== EXERCISE DETAILS ==
In the data below, which lines contain "fill"? List them by copying each one.

== EXERCISE DATA ==
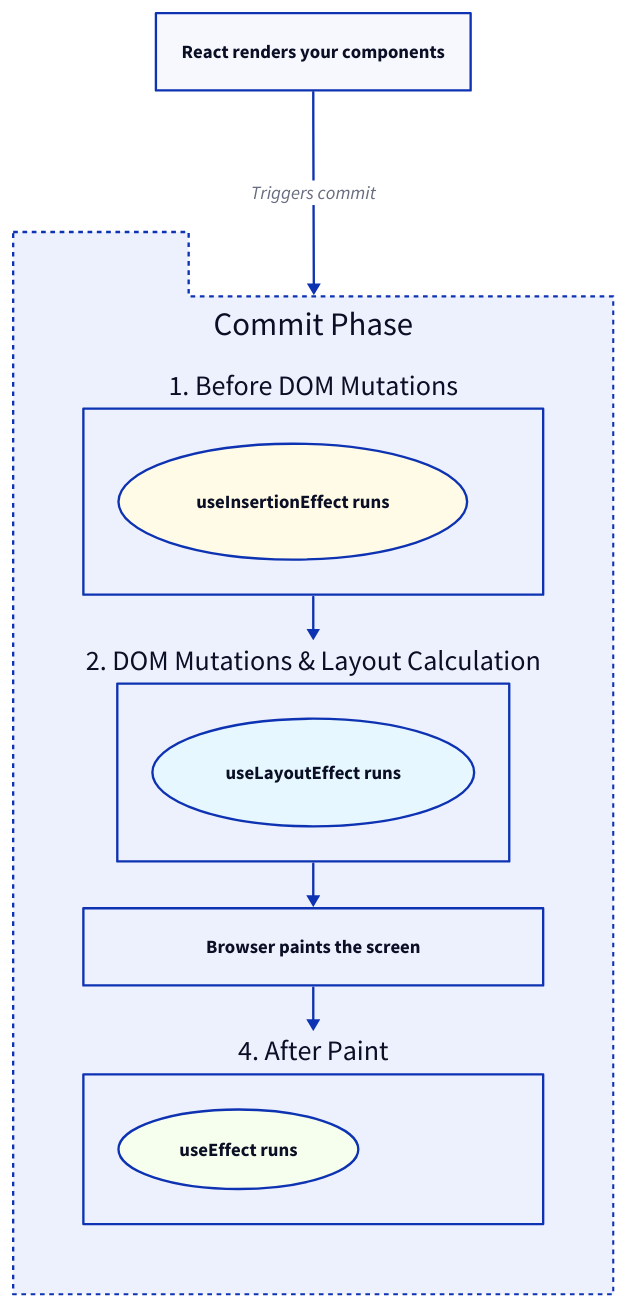
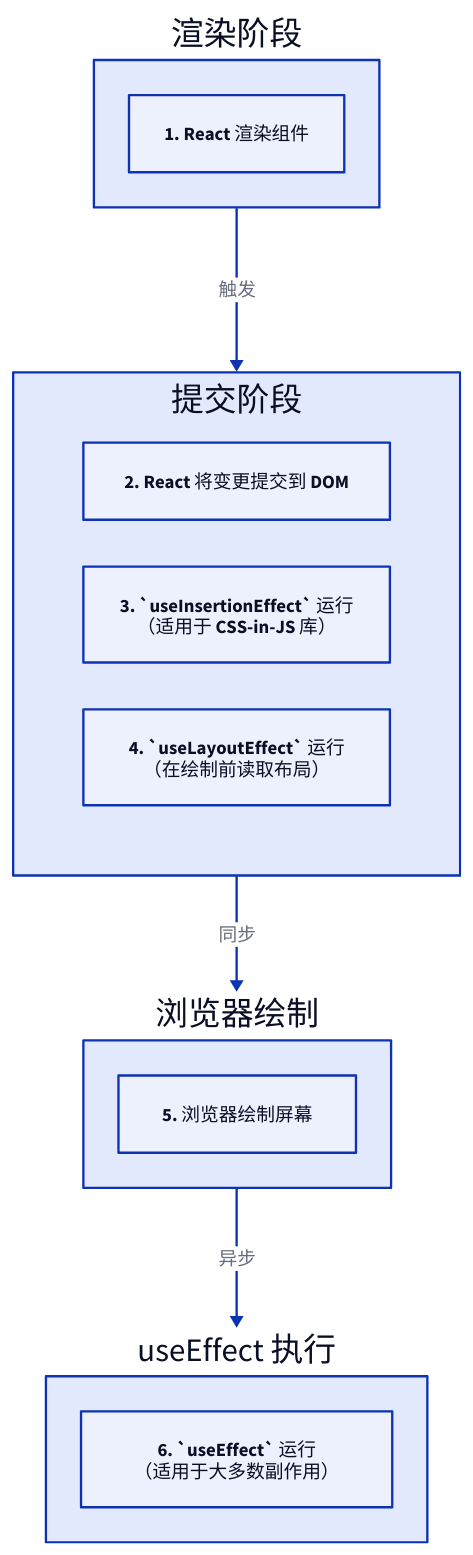
One commit to lban2049/react changed the diagram in packages/react/.aigne/doc-smith/docs/hooks-effect.zh.md. Above: the diagram before and after it, drawn with D2. The commit also changed other lines of this file and 46 other files, not shown here.

````diff
--- a/packages/react/.aigne/doc-smith/docs/hooks-effect.zh.md
+++ b/packages/react/.aigne/doc-smith/docs/hooks-effect.zh.md
@@ -154,52 +7,41 @@
 ```d2
 direction: down
 
-"Render Phase": {
+Render-Phase: {
+  label: "渲染阶段"
   shape: rectangle
-  label: "React renders your components"
+  "1. React 渲染组件"
 }
 
-"Commit Phase": {
-  shape: package
+Commit-Phase: {
+  label: "提交阶段"
+  shape: rectangle
   grid-columns: 1
-  style.stroke-dash: 2
 
-  "1. Before DOM Mutations": {
-    shape: rectangle
-    
-    "useInsertionEffect runs": {
-      shape: oval
-      style.fill: "#fffbe6"
-    }
+  "2. React 将变更提交到 DOM"
+
+  useInsertionEffect-run: {
+    label: "3. `useInsertionEffect` 运行\n（适用于 CSS-in-JS 库）"
   }
 
-  "2. DOM Mutations & Layout Calculation": {
-    shape: rectangle
-
-    "useLayoutEffect runs": {
-      shape: oval
-      style.fill: "#e6f7ff"
-    }
-  }
-
-  "3. Browser Painting": {
-    shape: rectangle
-    label: "Browser paints the screen"
-  }
-  
-  "4. After Paint": {
-    shape: rectangle
-    
-    "useEffect runs": {
-      shape: oval
-      style.fill: "#f6ffed"
-    }
+  useLayoutEffect-run: {
+    label: "4. `useLayoutEffect` 运行\n（在绘制前读取布局）"
   }
 }
 
-"Render Phase" -> "Commit Phase": "Triggers commit"
-"Commit Phase"."1. Before DOM Mutations" -> "Commit Phase"."2. DOM Mutations & Layout Calculation"
-"Commit Phase"."2. DOM Mutations & Layout Calculation" -> "Commit Phase"."3. Browser Painting"
-"Commit Phase"."3. Browser Painting" -> "Commit Phase"."4. After Paint"
+Browser-Paint: {
+  label: "浏览器绘制"
+  shape: rectangle
+  "5. 浏览器绘制屏幕"
+}
 
+useEffect-Execution: {
+  label: "useEffect 执行"
+  shape: rectangle
+  "6. `useEffect` 运行\n（适用于大多数副作用）"
+}
+
+Render-Phase -> Commit-Phase: "触发"
+Commit-Phase -> Browser-Paint: "同步"
+Browser-Paint -> useEffect-Execution: "异步"
 ```
````
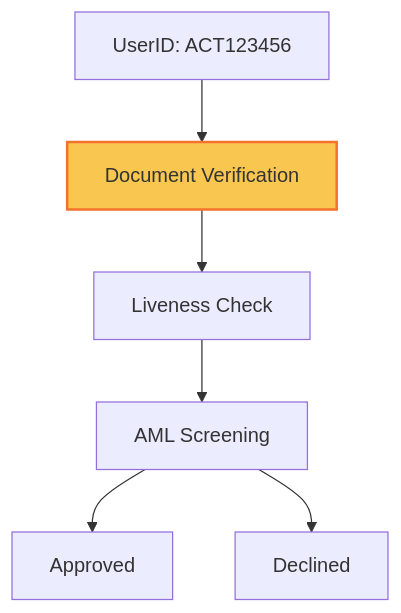
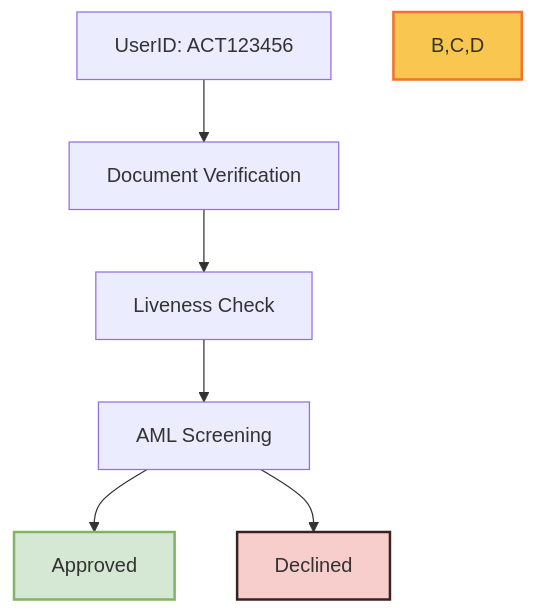
The diagram in id/id.mdx (Fantastic-Devs/Mintlify), drawn with Mermaid before and after one commit.

````diff
--- a/id/id.mdx
+++ b/id/id.mdx
@@ -17,17 +17,19 @@
 ```mermaid
 
 graph TB;
     A["UserID: ACT123456"];
     B["Document Verification"];
     C["Liveness Check"];
     D["AML Screening"];
     E["Approved"];
     F["Declined"];
     A--> B;
     B--> C;
     C--> D;
     D--> E & F;
 
-style B fill:#f9c74f,stroke:#f3722c,stroke-width:2px
+style B,C,D fill:#f9c74f,stroke:#f3722c,stroke-width:2px
+style E fill:#d5e8d4,stroke:#82b366,stroke-width:2px
+style F fill:#f8cecc,stroke:#3b2221,stroke-width:2px
 
 ```
````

== RESPONSE BOX ==
-      style.fill: "#fffbe6"
-      style.fill: "#e6f7ff"
-      style.fill: "#f6ffed"
-style B fill:#f9c74f,stroke:#f3722c,stroke-width:2px
+style B,C,D fill:#f9c74f,stroke:#f3722c,stroke-width:2px
+style E fill:#d5e8d4,stroke:#82b366,stroke-width:2px
+style F fill:#f8cecc,stroke:#3b2221,stroke-width:2px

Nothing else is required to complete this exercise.